“We made a considerable effort to communicate to members of the campus community to inform them of the prospect for this occurring and to provide them with various ways to stay up to date on the status of campus,” Burns said.
He said the school has been preparing for the disruptions throughout the week.
“It’s not the same level of service for our students. We’re not happy about that, but we’re doing the best we can,” he said.
Burns said that he expects campus operations to be restored by Friday morning.
Protesters will hold another demonstration on Monday, but for that, busloads of students from throughout the state will gather at the state Capitol building in Sacramento for an “Occupy the Capitol” event.
Protesters at the University of California at Berkeley were holding their own open university Thursday morning, and began gathering outside California Hall at 8 a.m.
A rally was held in Sproul Plaza at noon, and then protesters planned to march to Oakland’s Frank Ogawa Plaza to join an evening rally there at the site of the former Occupy Oakland camp.
At California State University Monterey Bay, protesters held an “Occupy Education” rally at noon followed by a march at 1:30 p.m. The rally will be held at Library Plaza at the corner of Divarty Street and Fifth Avenue.

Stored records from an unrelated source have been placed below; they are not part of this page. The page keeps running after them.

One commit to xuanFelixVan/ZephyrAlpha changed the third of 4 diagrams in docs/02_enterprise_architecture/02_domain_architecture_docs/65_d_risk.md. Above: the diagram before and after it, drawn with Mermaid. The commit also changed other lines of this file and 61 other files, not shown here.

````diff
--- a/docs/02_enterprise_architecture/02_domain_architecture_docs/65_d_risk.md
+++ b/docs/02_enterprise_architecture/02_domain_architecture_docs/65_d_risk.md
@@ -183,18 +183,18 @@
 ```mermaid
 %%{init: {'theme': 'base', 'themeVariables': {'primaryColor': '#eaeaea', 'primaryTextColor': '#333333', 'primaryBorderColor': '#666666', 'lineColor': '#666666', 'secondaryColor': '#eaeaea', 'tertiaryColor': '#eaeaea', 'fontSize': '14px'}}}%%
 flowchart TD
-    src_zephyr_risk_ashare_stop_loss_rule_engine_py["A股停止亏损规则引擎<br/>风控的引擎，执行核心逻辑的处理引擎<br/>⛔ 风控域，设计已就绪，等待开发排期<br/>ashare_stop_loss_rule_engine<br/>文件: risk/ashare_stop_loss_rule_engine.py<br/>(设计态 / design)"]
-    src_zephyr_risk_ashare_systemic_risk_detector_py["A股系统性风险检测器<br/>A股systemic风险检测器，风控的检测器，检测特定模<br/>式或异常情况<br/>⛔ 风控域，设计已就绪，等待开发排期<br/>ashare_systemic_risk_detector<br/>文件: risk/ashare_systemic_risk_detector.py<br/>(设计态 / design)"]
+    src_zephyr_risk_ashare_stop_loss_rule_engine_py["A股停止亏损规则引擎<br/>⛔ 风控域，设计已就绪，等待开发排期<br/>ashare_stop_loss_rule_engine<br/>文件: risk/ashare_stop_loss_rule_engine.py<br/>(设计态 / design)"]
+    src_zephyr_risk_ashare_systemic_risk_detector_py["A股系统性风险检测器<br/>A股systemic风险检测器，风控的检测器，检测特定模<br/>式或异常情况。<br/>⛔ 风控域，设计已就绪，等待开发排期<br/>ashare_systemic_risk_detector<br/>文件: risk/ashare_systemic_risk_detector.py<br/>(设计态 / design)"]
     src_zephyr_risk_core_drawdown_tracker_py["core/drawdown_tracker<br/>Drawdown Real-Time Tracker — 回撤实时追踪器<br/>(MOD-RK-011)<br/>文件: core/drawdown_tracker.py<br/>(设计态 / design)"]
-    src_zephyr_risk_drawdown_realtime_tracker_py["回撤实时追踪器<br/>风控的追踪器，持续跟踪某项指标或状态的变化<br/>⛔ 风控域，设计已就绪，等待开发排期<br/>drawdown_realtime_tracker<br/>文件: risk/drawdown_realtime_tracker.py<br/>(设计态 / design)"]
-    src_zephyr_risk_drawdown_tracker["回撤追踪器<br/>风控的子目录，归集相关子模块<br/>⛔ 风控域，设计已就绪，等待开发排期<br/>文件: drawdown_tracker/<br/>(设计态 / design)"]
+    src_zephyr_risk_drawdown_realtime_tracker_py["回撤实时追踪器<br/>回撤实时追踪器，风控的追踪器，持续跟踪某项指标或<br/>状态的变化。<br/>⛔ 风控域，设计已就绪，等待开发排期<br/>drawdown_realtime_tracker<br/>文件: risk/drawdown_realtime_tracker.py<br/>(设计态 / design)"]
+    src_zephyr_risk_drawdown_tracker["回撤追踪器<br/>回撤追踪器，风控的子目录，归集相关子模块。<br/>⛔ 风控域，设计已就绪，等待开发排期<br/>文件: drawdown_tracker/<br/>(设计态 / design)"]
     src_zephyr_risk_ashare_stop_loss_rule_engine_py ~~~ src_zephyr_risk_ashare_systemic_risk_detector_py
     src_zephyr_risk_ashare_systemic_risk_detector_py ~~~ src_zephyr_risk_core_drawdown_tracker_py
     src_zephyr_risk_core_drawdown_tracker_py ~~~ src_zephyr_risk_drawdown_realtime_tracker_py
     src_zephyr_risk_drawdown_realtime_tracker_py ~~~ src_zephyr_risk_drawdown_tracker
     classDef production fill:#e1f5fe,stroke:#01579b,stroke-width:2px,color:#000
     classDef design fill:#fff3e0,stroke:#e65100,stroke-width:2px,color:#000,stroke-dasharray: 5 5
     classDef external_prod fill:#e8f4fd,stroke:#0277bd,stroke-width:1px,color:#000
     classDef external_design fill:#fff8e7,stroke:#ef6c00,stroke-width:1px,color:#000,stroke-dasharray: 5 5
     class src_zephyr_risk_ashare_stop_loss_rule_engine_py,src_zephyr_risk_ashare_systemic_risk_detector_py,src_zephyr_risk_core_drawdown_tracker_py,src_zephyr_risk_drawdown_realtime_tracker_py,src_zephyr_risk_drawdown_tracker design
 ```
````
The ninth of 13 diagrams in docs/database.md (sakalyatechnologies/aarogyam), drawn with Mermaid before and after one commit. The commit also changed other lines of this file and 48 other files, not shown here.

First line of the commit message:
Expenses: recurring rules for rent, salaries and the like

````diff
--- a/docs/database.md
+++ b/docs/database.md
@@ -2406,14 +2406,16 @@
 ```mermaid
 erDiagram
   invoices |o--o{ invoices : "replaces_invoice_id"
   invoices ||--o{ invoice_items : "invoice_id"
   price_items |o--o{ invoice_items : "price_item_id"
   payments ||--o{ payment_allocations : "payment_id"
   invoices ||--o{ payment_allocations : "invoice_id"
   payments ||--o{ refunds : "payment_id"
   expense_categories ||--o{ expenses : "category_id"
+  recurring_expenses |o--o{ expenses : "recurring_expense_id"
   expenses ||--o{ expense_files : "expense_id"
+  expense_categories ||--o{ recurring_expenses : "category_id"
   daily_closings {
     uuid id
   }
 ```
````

The march will head to the Student Center on Inter-Garrison Road, where a teach-in will be held starting at 2 p.m.
At California State University East Bay in Hayward, protesters will hold a “People’s University” starting at noon. There will be faculty and student speakers and educational workshops throughout the afternoon, organizers said.
A “Reclaim SFSU” rally will be held at San Francisco State University started at noon, followed by a march from Malcolm X Plaza.
Organizers of the SFSU event said the action is being held to improve the quality of education at the school, and reclaim a student voice in education.
Students at San Jose State University planned a walkout at noon Thursday, followed by a rally and march.
The rally will begin near Clark Hall and students will hold a “speak out” to tell their stories of struggling with the rising costs of tuition.
The protesters are then planning to march silently through the Student Services Center before gathering in front of Tower Hall in the afternoon.
In the North Bay, students at Sonoma State University held a “Reclaim the People’s University” event at noon in Stevenson Quad.
The event will last throughout the day, starting with teach-ins, discussion circles and performances discussing cuts to departments, campus programs and the availability of student jobs.
Organizers said that university administration officials are intending to attend the events and discuss the students’ concerns.
There will also be a night event on the campus, with a concert featuring musical performances and speakers from 9 p.m. until midnight.
Students at Santa Rosa Junior College are planning to rally at 2 p.m. for a march to the Rattigan State Building at 50 D St.
There will be several Bay Area events held in solidarity with the campus events as well that have no direct association with a college or university.
In San Francisco, protesters will hold a teach-in and occupation at the California State Office Building at 455 Golden Gate Ave. before holding a rally in Civic Center Plaza at 4 p.m.
Occupy Oakland protesters are planning a rally in Frank Ogawa Plaza at 5 p.m.
Protesters from throughout the state will hold a larger, unified demonstration on Monday in Sacramento.
The “Occupy Education” rally began at 10 a.m. followed by a march to the state Capitol building. The daylong event will also feature nonviolent direct action training and another rally at the Capitol that evening.